There are few things creative leaders do that are more important than evaluating and cultivating talent. In fact, it’s probably the most important because if a creative leader isn’t supported by a team they can trust and who can meet the expectations of the organization, it jeopardizes the creative leader’s work-life balance, job satisfaction and even their job security.
Hiring a rock star designer with an amazing portfolio and an enviable resume of brands could catapult your team to the next level, or it could sink your team. Hiring for your in-house team goes beyond reviewing someone’s resume and portfolio, it requires an equal amount of time and effort to evaluate a candidate’s culture fit and soft skills.
Agencies are rumored to feed egos and reward talent above all else. In in-house we love to celebrate talent, but we’re not going to work with an egomaniac. We don’t have the time, patience or desire to stroke egos and ignore poor communication or business etiquette. To be successful as an in-house designer, you need to be a great designer and well-rounded team member. My colleague Andy Epstein said this best in his book The Corporate Creative on page 104:
As an in-house designer, you need skills that your peers in agencies and studios don’t…. [These] include decent writing skills, the ability to articulate your thoughts in meetings, project management expertise and infinite patience.
Therefore, during the hiring process, creative leaders have to move past the excitement of a kick-butt portfolio and star-studded resume to gauge whether a candidate has what it takes to be successful in this culture:
- Will they be engaged and challenged by our brand(s)?
- Are they someone I’d feel comfortable representing our team in impromptu situations (i.e. non-client facing roles, interacting with clients (their colleagues) in the elevator, cafeteria and hallways)?
- Will they understand corporate politics may be at play and that we need to be cognizant?
- How patient will they be after 10 rounds of edits?

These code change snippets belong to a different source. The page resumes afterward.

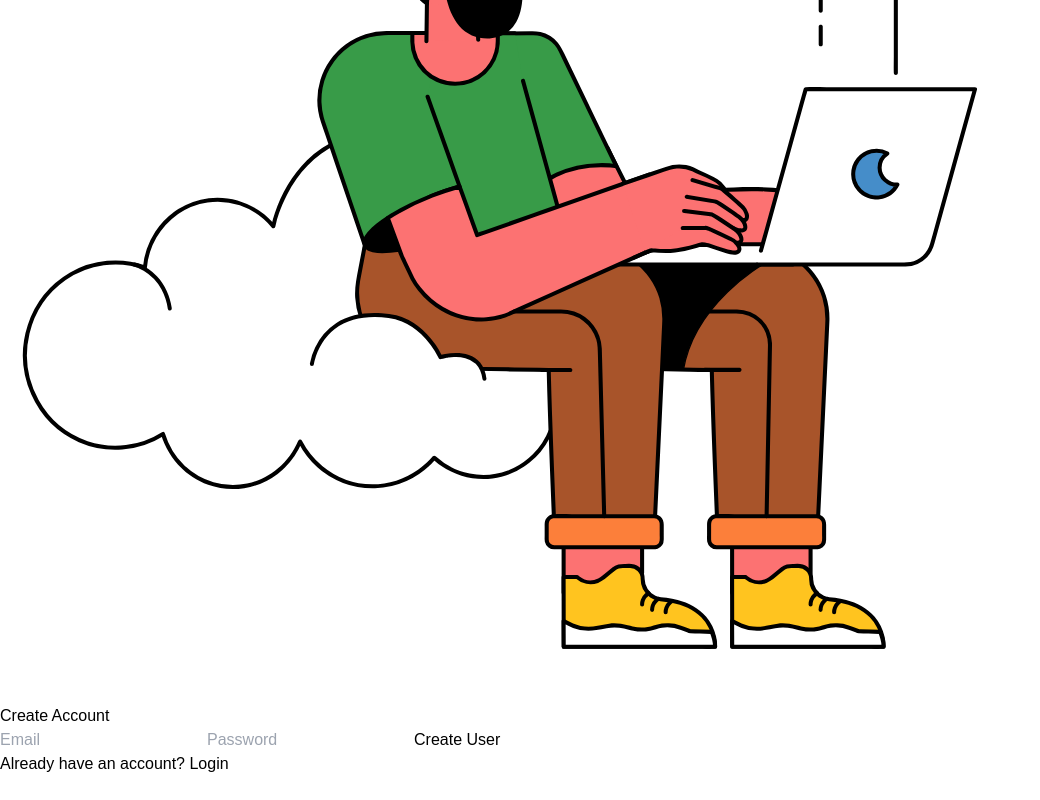
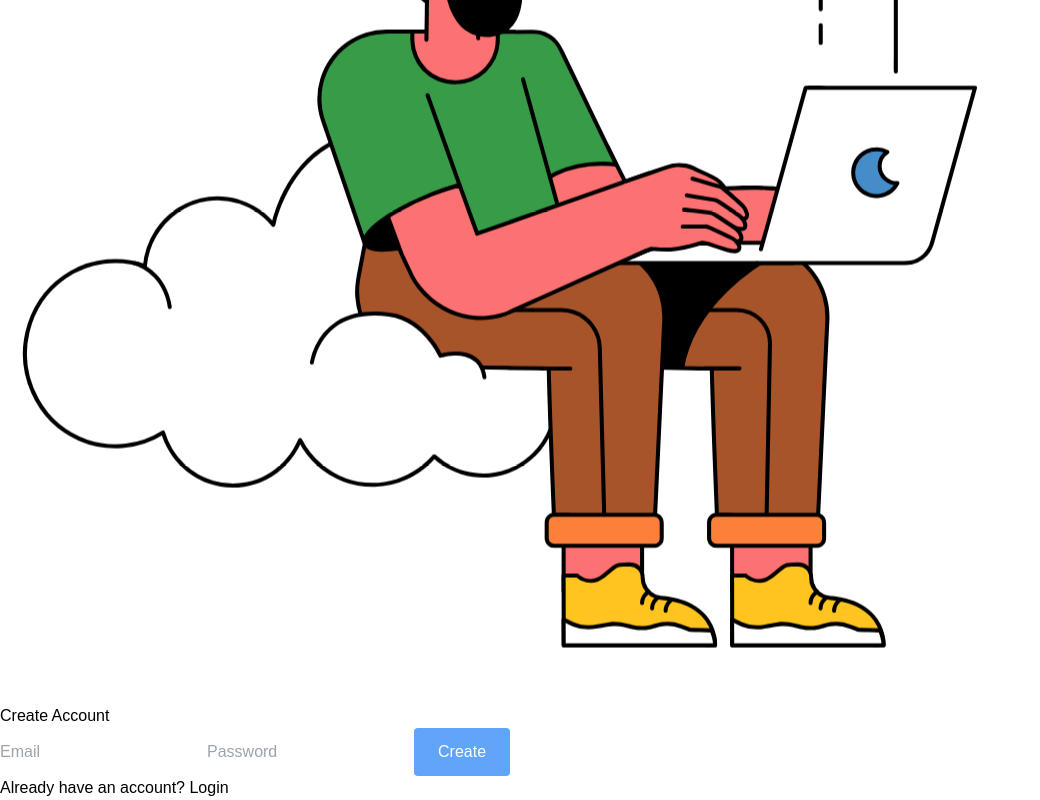
Before and after one commit to zachareemende/FirebaseAuth, a React app: page / in a window 1280 px wide. Shown: the part 296-1096 px from the top of the page, without its empty margins (0-1040 px from the left). Before the commit the page ends 1072 px from the top, so only its background shows below. Built offline with nearby package versions, Linux system fonts and the light colour scheme; no server answers; the HTML template or start-up script is replaced by a standard one.

Commit message:
adjusted css file structure and added styling

```diff
--- a/src/App.jsx
+++ b/src/App.jsx
@@ -8,6 +8,8 @@ import { Login } from "./components/Login";
 
 import cloudGuy from "./assets/images/cloudGuy.svg";
 import keyGuy from "./assets/images/keyGuy.svg";
+
+import "./assets/css/App.css";
 
 function App() {
   const [user, setUser] = useState(null);
@@ -55,7 +57,7 @@ function App() {
           <div className="flex items-center justify-center flex-1 bg-gradient-to-r from-blue-400 to-white">
             <img
               src={location.pathname === "/login" ? keyGuy : cloudGuy}
-              className="h-auto w-3/4 max-h-full"
+              className="h-auto w-3/4 max-h-full floating-image"
               alt="Image"
             />
           </div>
--- /dev/null
+++ b/src/assets/css/App.css
@@ -0,0 +1,55 @@
+.floating-image {
+  position: relative;
+  animation: float 3s ease-in-out infinite;
+  transform-origin: center;
+}
+
+.floating-image img {
+  display: block;
+}
+
+@keyframes float {
+  0%,
+  100% {
+    transform: translateY(0);
+  }
+  50% {
+    transform: translateY(-10px);
+  }
+}
+
+.cool-button {
+  display: inline-block;
+  padding: 12px 24px;
+  background-color: rgb(96, 165, 250);
+  color: #fff;
+  font-size: 16px;
+  border: none;
+  border-radius: 4px;
+  position: relative;
+  overflow: hidden;
+  transition: transform 0.3s, box-shadow 0.3s;
+}
+
+.cool-button:before {
+  content: "";
+  position: absolute;
+  top: 0;
+  left: 0;
+  width: 100%;
+  height: 100%;
+  background-color: rgba(255, 255, 255, 0.2);
+  transform: scaleX(0);
+  transform-origin: left;
+  transition: transform 0.3s;
+  z-index: -1;
+}
+
+.cool-button:hover {
+  transform: translateY(-3px);
+  box-shadow: 0 4px 8px rgba(0, 0, 0, 0.1);
+}
+
+.cool-button:hover:before {
+  transform: scaleX(1);
+}
--- a/src/components/Login.jsx
+++ b/src/components/Login.jsx
@@ -42,7 +42,7 @@ export const Login = () => {
 
         <button
           onClick={login}
-          className=" w-full bg-blue-400 hover:bg-blue-700 text-white font-bold py-2 px-4 rounded"
+          className=" w-full bg-blue-400 hover:bg-blue-700 text-white font-bold py-2 px-4 rounded cool-button"
         >
           Login
         </button>
--- a/src/components/Register.jsx
+++ b/src/components/Register.jsx
@@ -50,9 +50,9 @@ export const Register = () => {
 
         <button
           onClick={register}
-          className="w-full bg-blue-400 hover:bg-blue-700 text-white font-bold py-2 px-4 rounded"
+          className="w-full bg-blue-400 hover:bg-blue-700 text-white font-bold py-2 px-4 rounded cool-button"
         >
-          Create User
+          Create
         </button>
 
         <p className="mt-4">
--- a/src/main.jsx
+++ b/src/main.jsx
@@ -1,6 +1,6 @@
 import React from "react";
 import ReactDOM from "react-dom/client";
-import "./index.css";
+import './assets/css/index.css';
 import App from "./App";
 import { BrowserRouter } from "react-router-dom";
 const root = ReactDOM.createRoot(document.getElementById("root"));
```
Also changed, not shown: src/assets/css/index.css (renamed from src/index.css).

The creative leader also needs to determine the candidate’s motivation for wanting to join the team:
- Is she looking for a slower pace compared to her past job?
- Is she looking to gain a better work-life balance?
- Is this simply a pit-stop in her career or is she looking to grow with the organization? (either answer may be OK depending on what the team needs)
Most in-house creative teams are 10 or less people. Getting one hire wrong can throw the balance of the whole team off. Finding the right person for your organization is critical—don’t settle if you don’t find him or her right away. Consider using a temp (or series of temps) while you search for the long-term fit. In fact, one of those temps may be the right fit. It’s a rent before you buy situation. Letting go/displacing/firing employees can be really difficult in some corporate environments. So take the time to make sure you get it right without pressure.
About In-HOWse Guest Jackie Schaffer
Jackie Schaffer, Vice President and General Manager of Cella Consulting, is a former in-house leader who has consulted for teams of all sizes, including Fortune 500 clients, government entities and educational institutions and has the unique opportunity to speak with hundreds of creative leaders each year. Cella helps creative leaders and their teams identify and execute strategic priorities, so they can increase their effectiveness and focus on creating high-quality creative. Cella is a co-author of the In-House Creative Services Industry Report and authors weekly blogs on business operations topics pertinent to the role of creative leaders.